Balance Exercises are designed to address each patient’s specific underlying balance problems and to facilitate improvements in balance reactions. Exercises also improve awareness of the body position in space, improve the use of sensory inputs from the skin, the muscles and joints in the legs, trunk, head and neck, strengthen postural muscles and improve postural control. The exercises are designed to be challenging, but safe enough so patients do not fall while doing them.

Balance retraining is utilized to improve steadiness so that daily activities for self-care, work, and leisure can be performed successfully and safely. The second goal of balance training is to decrease the risk of falling or prevent falls all together. It helps to improve spatial and kinesthetic awareness.


A MovementX provider watching a patient perform standing one leg balance exercises on a foam pad in their living room.


4. Canalith Repositioning Maneuvers:

If it is determined during your evaluation that Benign Paroxysmal Positional Vertigo, or BPPV, is the cause of your symptoms, Canalith repositioning maneuvers will be used. BPPV is one of the most common vestibular disorders characterized by brief episodes of vertigo triggered by changes in head position. Depending on the type of BPPV identified, different repositioning maneuvers will be selected to help resolve the dizziness and imbalance that is triggered by position changes of the head/body.


5. Cervicogenic Dizziness

Cervicogenic dizziness arises from dysfunction in the neck, often due to issues such as cervical spine misalignment, muscle tension, or joint dysfunction.
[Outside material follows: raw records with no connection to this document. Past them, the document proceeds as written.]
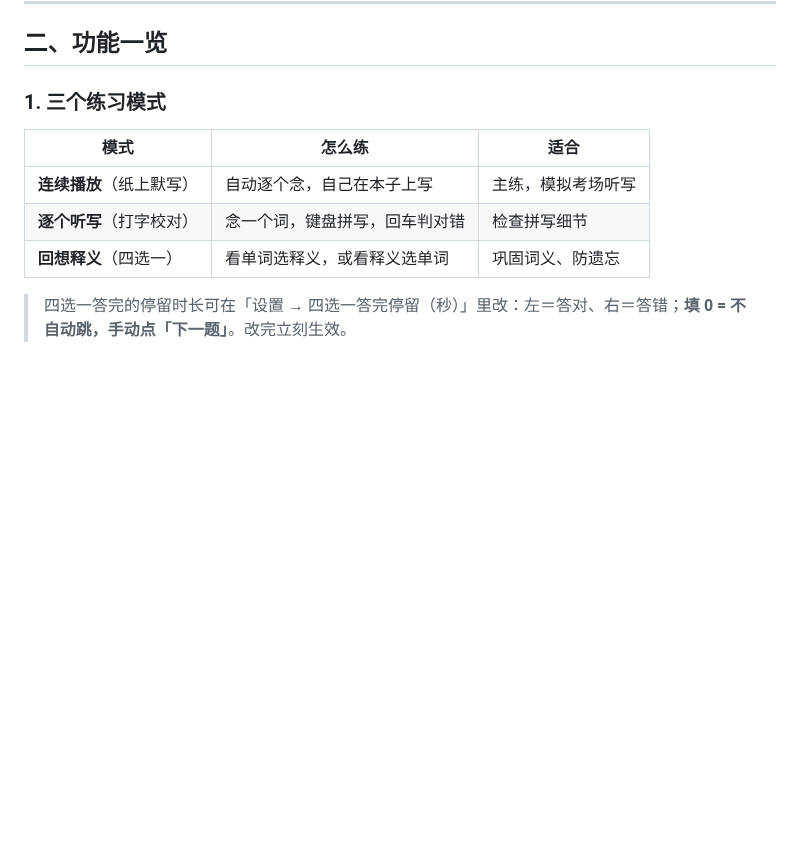
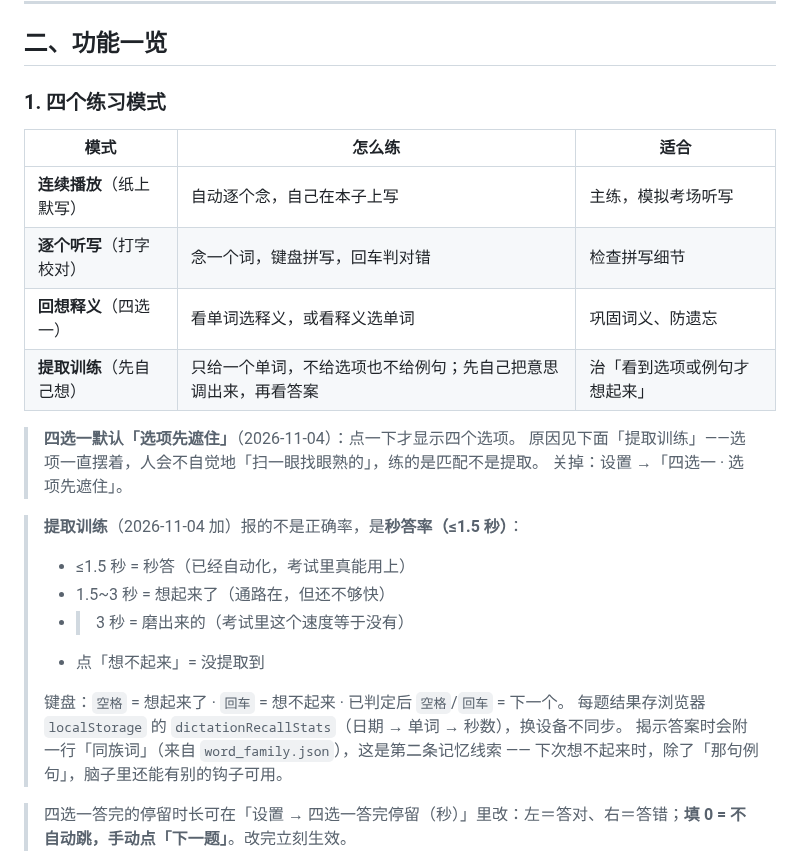
Before and after one commit to Yaaaccc/english-word-dictation, a Markdown page: README.md, the part around one of its changes. Rendered like a GitHub page; blank space fills up the shorter version.

Commit message:
新增「提取训练」模式 + 四选一选项先遮住
提取训练：只给一个单词，不给选项也不给例句，先自己把意思调出来再看答案。判据用反应时间（秒答率≤1.5s），不判对错。揭示时附同族词作为第二条线索。
四选一：选项默认模糊，点一下才显示，设置里可关。
探针 probe_recall.js 31 项全过。

```diff
--- a/README.md
+++ b/README.md
@@ -28,13 +28,29 @@
 
 ## 二、功能一览
 
-### 1. 三个练习模式
+### 1. 四个练习模式
 
 | 模式 | 怎么练 | 适合 |
 |---|---|---|
 | **连续播放**（纸上默写） | 自动逐个念，自己在本子上写 | 主练，模拟考场听写 |
 | **逐个听写**（打字校对） | 念一个词，键盘拼写，回车判对错 | 检查拼写细节 |
 | **回想释义**（四选一） | 看单词选释义，或看释义选单词 | 巩固词义、防遗忘 |
+| **提取训练**（先自己想） | 只给一个单词，不给选项也不给例句；先自己把意思调出来，再看答案 | 治「看到选项或例句才想起来」 |
+
+> **四选一默认「选项先遮住」**（2026-11-04）：点一下才显示四个选项。
+> 原因见下面「提取训练」——选项一直摆着，人会不自觉地「扫一眼找眼熟的」，练的是匹配不是提取。
+> 关掉：设置 →「四选一 · 选项先遮住」。
+
+> **提取训练**（2026-11-04 加）报的不是正确率，是**秒答率（≤1.5 秒）**：
+> - ≤1.5 秒 = 秒答（已经自动化，考试里真能用上）
+> - 1.5~3 秒 = 想起来了（通路在，但还不够快）
+> - >3 秒 = 磨出来的（考试里这个速度等于没有）
+> - 点「想不起来」= 没提取到
+>
+> 键盘：`空格` = 想起来了 · `回车` = 想不起来 · 已判定后 `空格`/`回车` = 下一个。
+> 每题结果存浏览器 `localStorage` 的 `dictationRecallStats`（日期 → 单词 → 秒数），换设备不同步。
+> 揭示答案时会附一行「同族词」（来自 `word_family.json`），这是第二条记忆线索 ——
+> 下次想不起来时，除了「那句例句」，脑子里还能有别的钩子可用。
 
 > 四选一答完的停留时长可在「设置 → 四选一答完停留（秒）」里改：左＝答对、右＝答错；**填 0 = 不自动跳，手动点「下一题」**。改完立刻生效。
 
```
Also changed, not shown: other parts of README.md (+27 -0 lines).
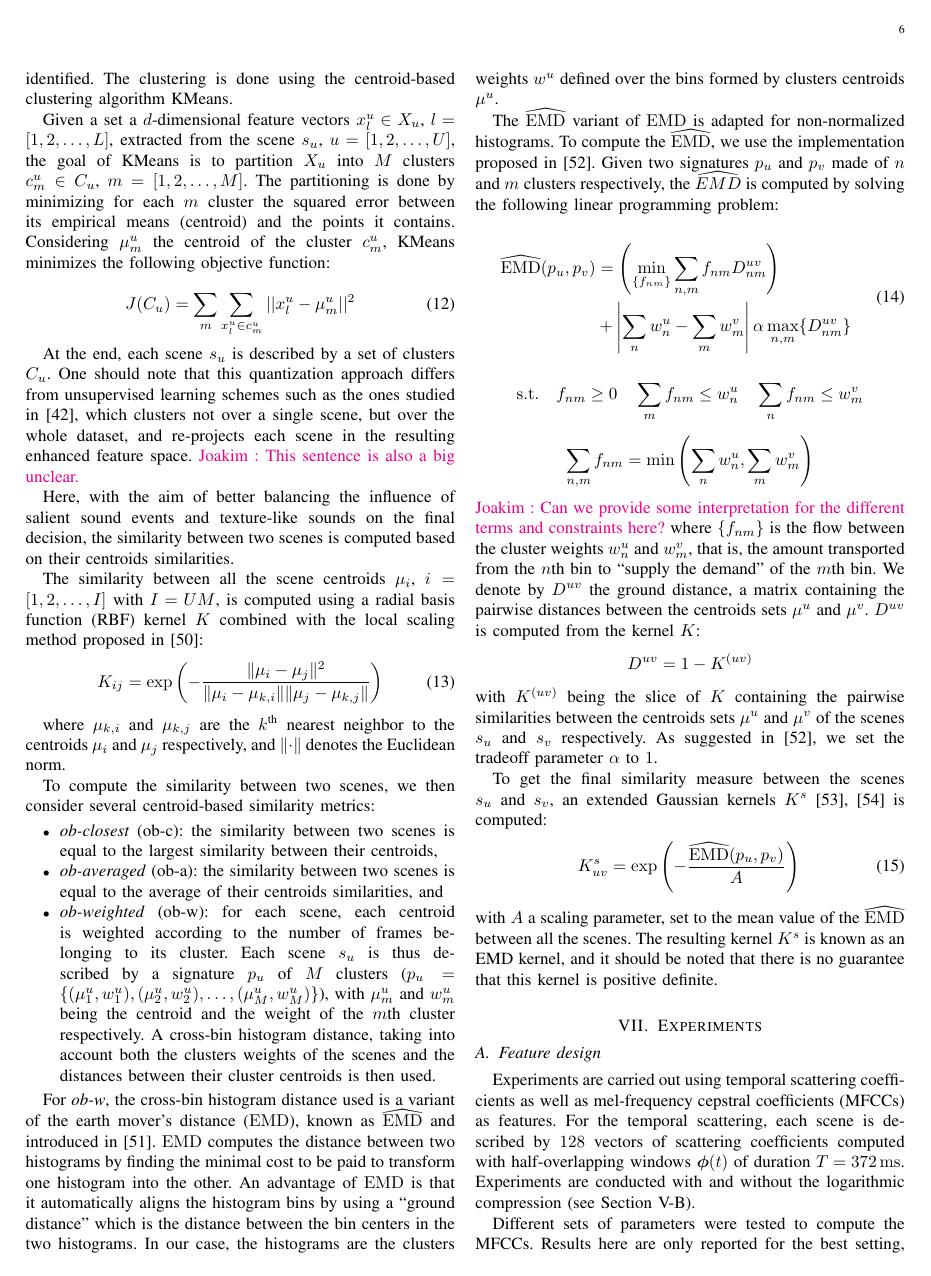
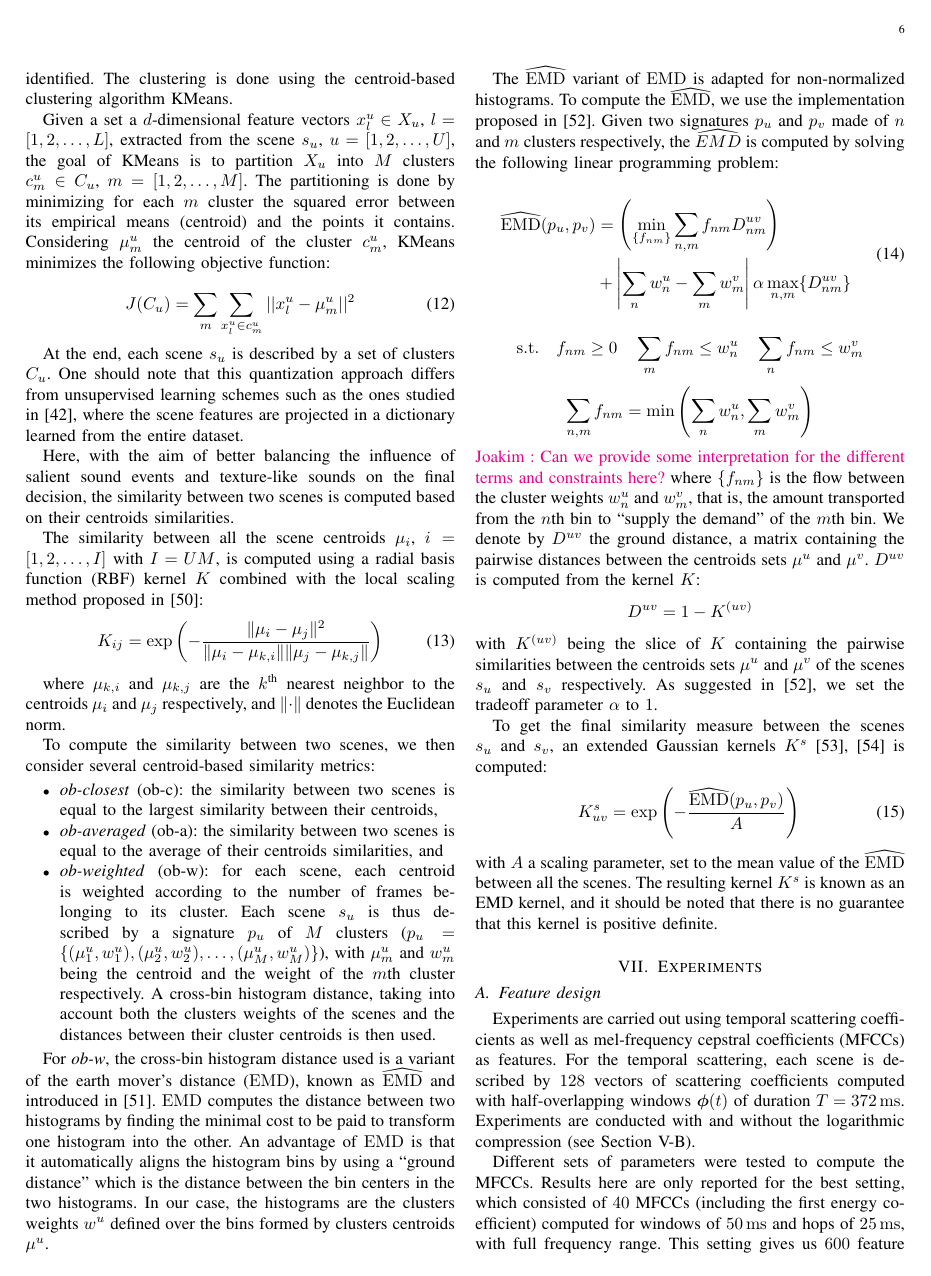
Before and after one commit to mathieulagrange/paperRelevanceBasedSimilarity, a LaTeX paper (paper/structureScene.tex): page 6 of 10. Compiled offline with pdfLaTeX.

Commit message:
address ja comments in VI

```diff
--- a/paper/structureScene.tex
+++ b/paper/structureScene.tex
@@ -388,7 +388,9 @@ Given a set a $d$-dimensional feature vectors $x_l^u\in X_u$, $l=[1,2,\ldots,L]$
 J(C_u)=\sum\limits_{m} \sum_{x^u_l\in c^u_m} \vert \vert x_l^u - \mu_m^u \vert \vert^2
 \end{equation}
 
-At the end, each scene $s_u$ is described by a set of clusters $C_u$. One should note that this quantization approach differs from unsupervised learning schemes such as the ones studied in \cite{bisot2016acoustic}, which clusters not over a single scene, but over the whole dataset, and re-projects each scene in the resulting enhanced feature space. \ja{This sentence is also a big unclear.}
+At the end, each scene $s_u$ is described by a set of clusters $C_u$. One should note that this quantization approach differs from unsupervised learning schemes such as the ones studied in \cite{bisot2016acoustic}, where the scene features are projected in a dictionary learned from the entire dataset.
+
+%which clusters not over a single scene, but over the whole dataset, and re-projects each scene in the resulting enhanced feature space. \ja{This sentence is also a big unclear.}
 
 Here, with the aim of better balancing the influence of salient sound events and texture-like sounds on the final decision, the similarity between two scenes is computed based on their centroids similarities.
 
```
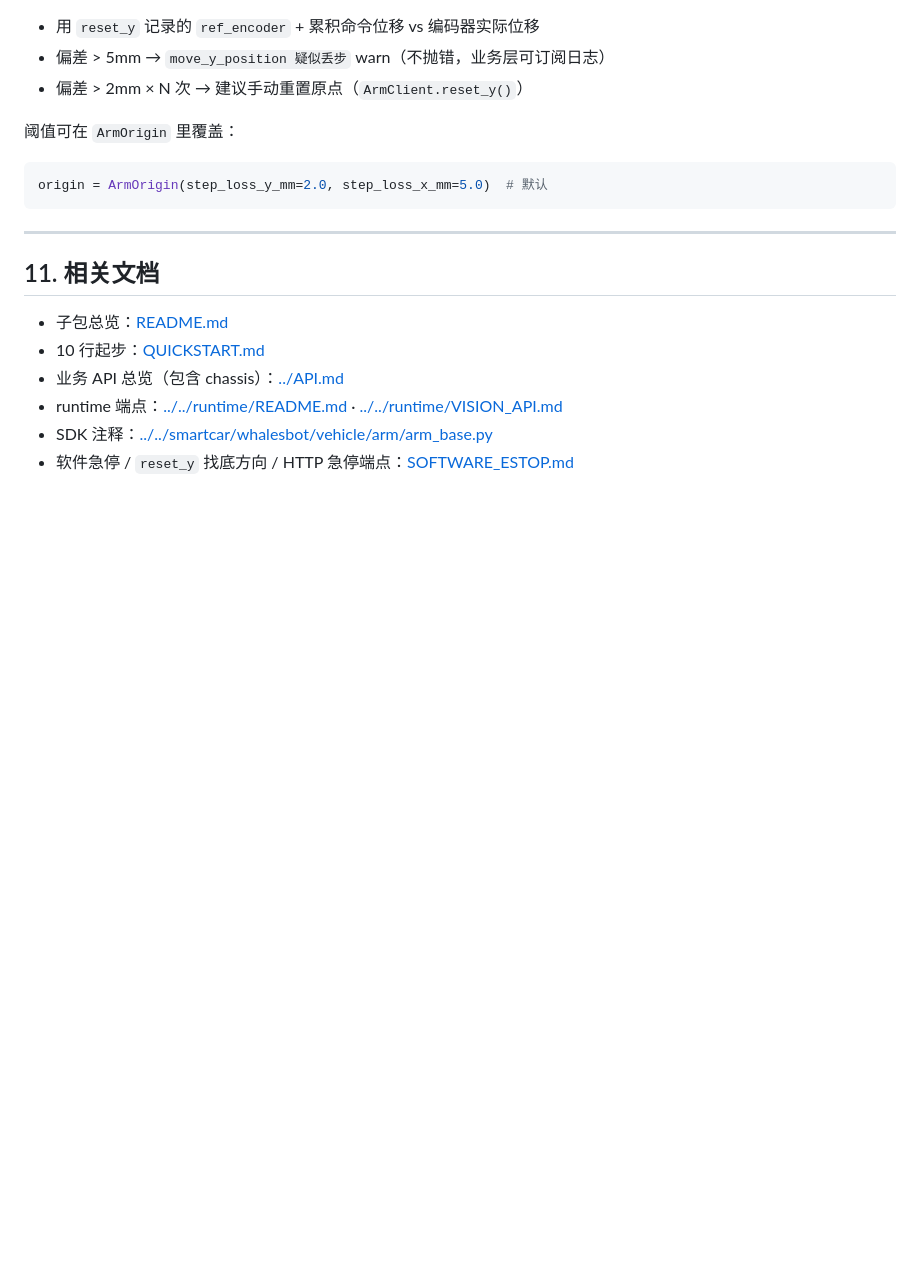
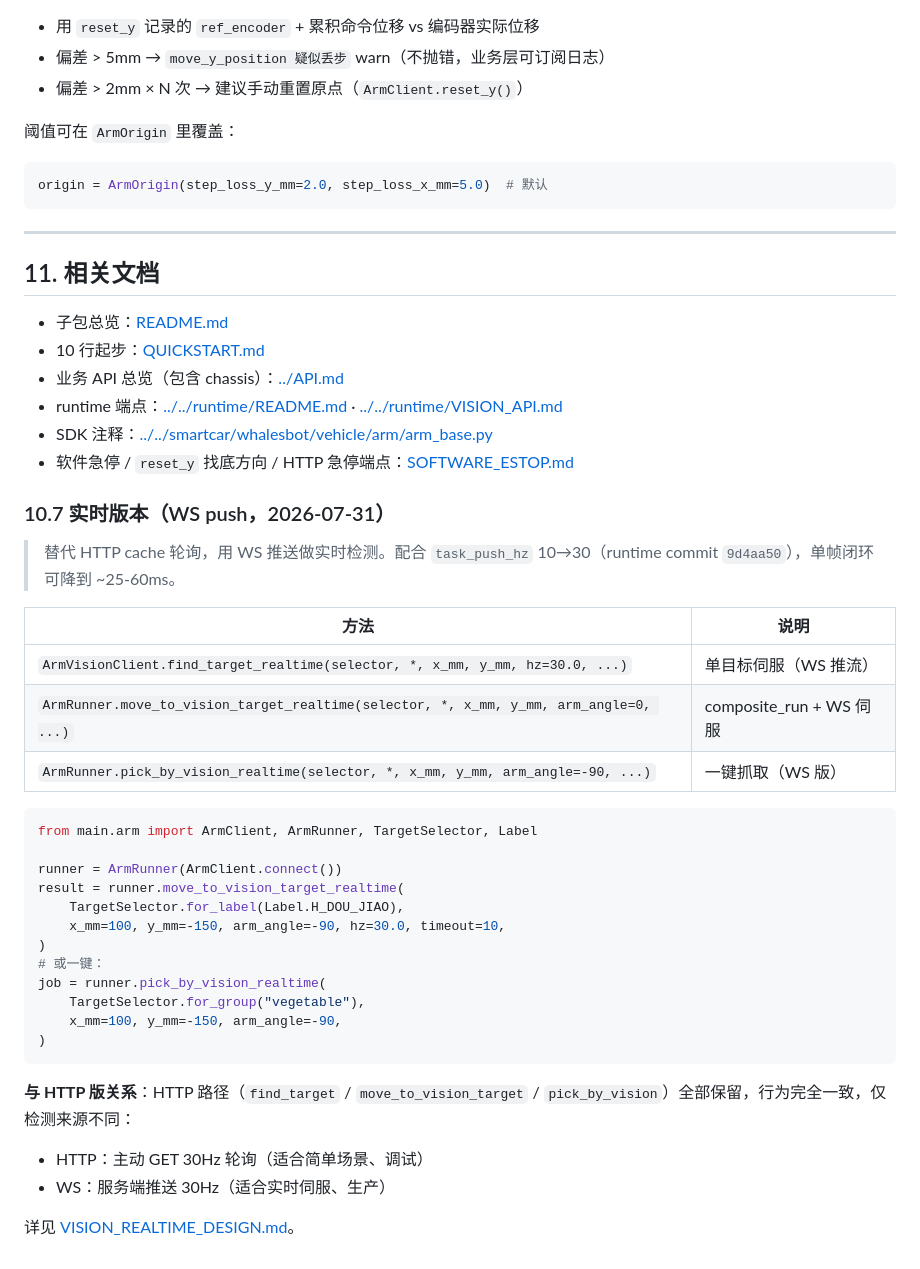
Before and after one commit to Thecnfor/rak-car, a Markdown page: main/arm/ARM_API.md, the part around the change. Drawn GitHub-style; blank space fills up the shorter version.

Commit message:
docs(arm): ARM_API.md §10.7 实时版本（WS push）
- 文档 ArmVisionClient.find_target_realtime + ArmRunner 高层包装
- 与 HTTP 版关系：共存，按需切换
- 配合 runtime 9d4aa50（task_push_hz 10→30）

Co-Authored-By: Claude <noreply@anthropic.com>

````diff
--- a/main/arm/ARM_API.md
+++ b/main/arm/ARM_API.md
@@ -782,3 +782,34 @@ origin = ArmOrigin(step_loss_y_mm=2.0, step_loss_x_mm=5.0)  # 默认
 - runtime 端点：[../../runtime/README.md](../../runtime/README.md) · [../../runtime/VISION_API.md](../../runtime/VISION_API.md)
 - SDK 注释：[../../smartcar/whalesbot/vehicle/arm/arm_base.py](../../smartcar/whalesbot/vehicle/arm/arm_base.py)
 - 软件急停 / `reset_y` 找底方向 / HTTP 急停端点：[SOFTWARE_ESTOP.md](./SOFTWARE_ESTOP.md)
+
+### 10.7 实时版本（WS push，2026-07-31）
+
+> 替代 HTTP cache 轮询，用 WS 推送做实时检测。配合 `task_push_hz` 10→30（runtime commit `9d4aa50`），单帧闭环可降到 ~25-60ms。
+
+| 方法 | 说明 |
+| --- | --- |
+| `ArmVisionClient.find_target_realtime(selector, *, x_mm, y_mm, hz=30.0, ...)` | 单目标伺服（WS 推流） |
+| `ArmRunner.move_to_vision_target_realtime(selector, *, x_mm, y_mm, arm_angle=0, ...)` | composite_run + WS 伺服 |
+| `ArmRunner.pick_by_vision_realtime(selector, *, x_mm, y_mm, arm_angle=-90, ...)` | 一键抓取（WS 版） |
+
+```python
+from main.arm import ArmClient, ArmRunner, TargetSelector, Label
+
+runner = ArmRunner(ArmClient.connect())
+result = runner.move_to_vision_target_realtime(
+    TargetSelector.for_label(Label.H_DOU_JIAO),
+    x_mm=100, y_mm=-150, arm_angle=-90, hz=30.0, timeout=10,
+)
+# 或一键：
+job = runner.pick_by_vision_realtime(
+    TargetSelector.for_group("vegetable"),
+    x_mm=100, y_mm=-150, arm_angle=-90,
+)
+```
+
+**与 HTTP 版关系**：HTTP 路径（`find_target` / `move_to_vision_target` / `pick_by_vision`）全部保留，行为完全一致，仅检测来源不同：
+- HTTP：主动 GET 30Hz 轮询（适合简单场景、调试）
+- WS：服务端推送 30Hz（适合实时伺服、生产）
+
+详见 [VISION_REALTIME_DESIGN.md](./VISION_REALTIME_DESIGN.md)。
````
People with vestibular disorders will also often develop neck pain due to various reasons related to how the vestibular system interacts with other sensory systems, particularly the visual and proprioceptive (sensory feedback from muscles and joints) systems.

If it is determined in your evaluation with your therapist that your dizziness is related to your neck, or is compounding the existing vestibular issue, the VRT program can also include specific exercises and manual therapy techniques targeting the neck muscles, joints, and proprioception (awareness of body position). These interventions aim to decrease pain, improve neck ROM and flexibility, strength, coordination, and position sense (proprioception), which can alleviate symptoms of dizziness.


6. General Conditioning Exercises

These exercises may include cardiovascular conditioning, muscle strength, power, and endurance training, and flexibility exercises to improve overall physical fitness and endurance. Specific interventions such as manual therapy, can also address any musculoskeletal and neuromuscular impairments that can also affect balance and increase a patient’s risk of falling.


A MovementX provider giving a seated patient an ocular balance examination.


7. Gait Training

Gait training exercises focus on improving walking mechanics, stride length, step width, and overall gait pattern. Individuals may practice walking on different surfaces, navigating obstacles, and performing tasks that challenge balance and coordination. Individuals are taught compensatory strategies to manage dizziness or vertigo symptoms during walking and other daily activities. This may include techniques such as using visual anchors, adopting specific head positions, or performing habituation exercises to desensitize the vestibular system.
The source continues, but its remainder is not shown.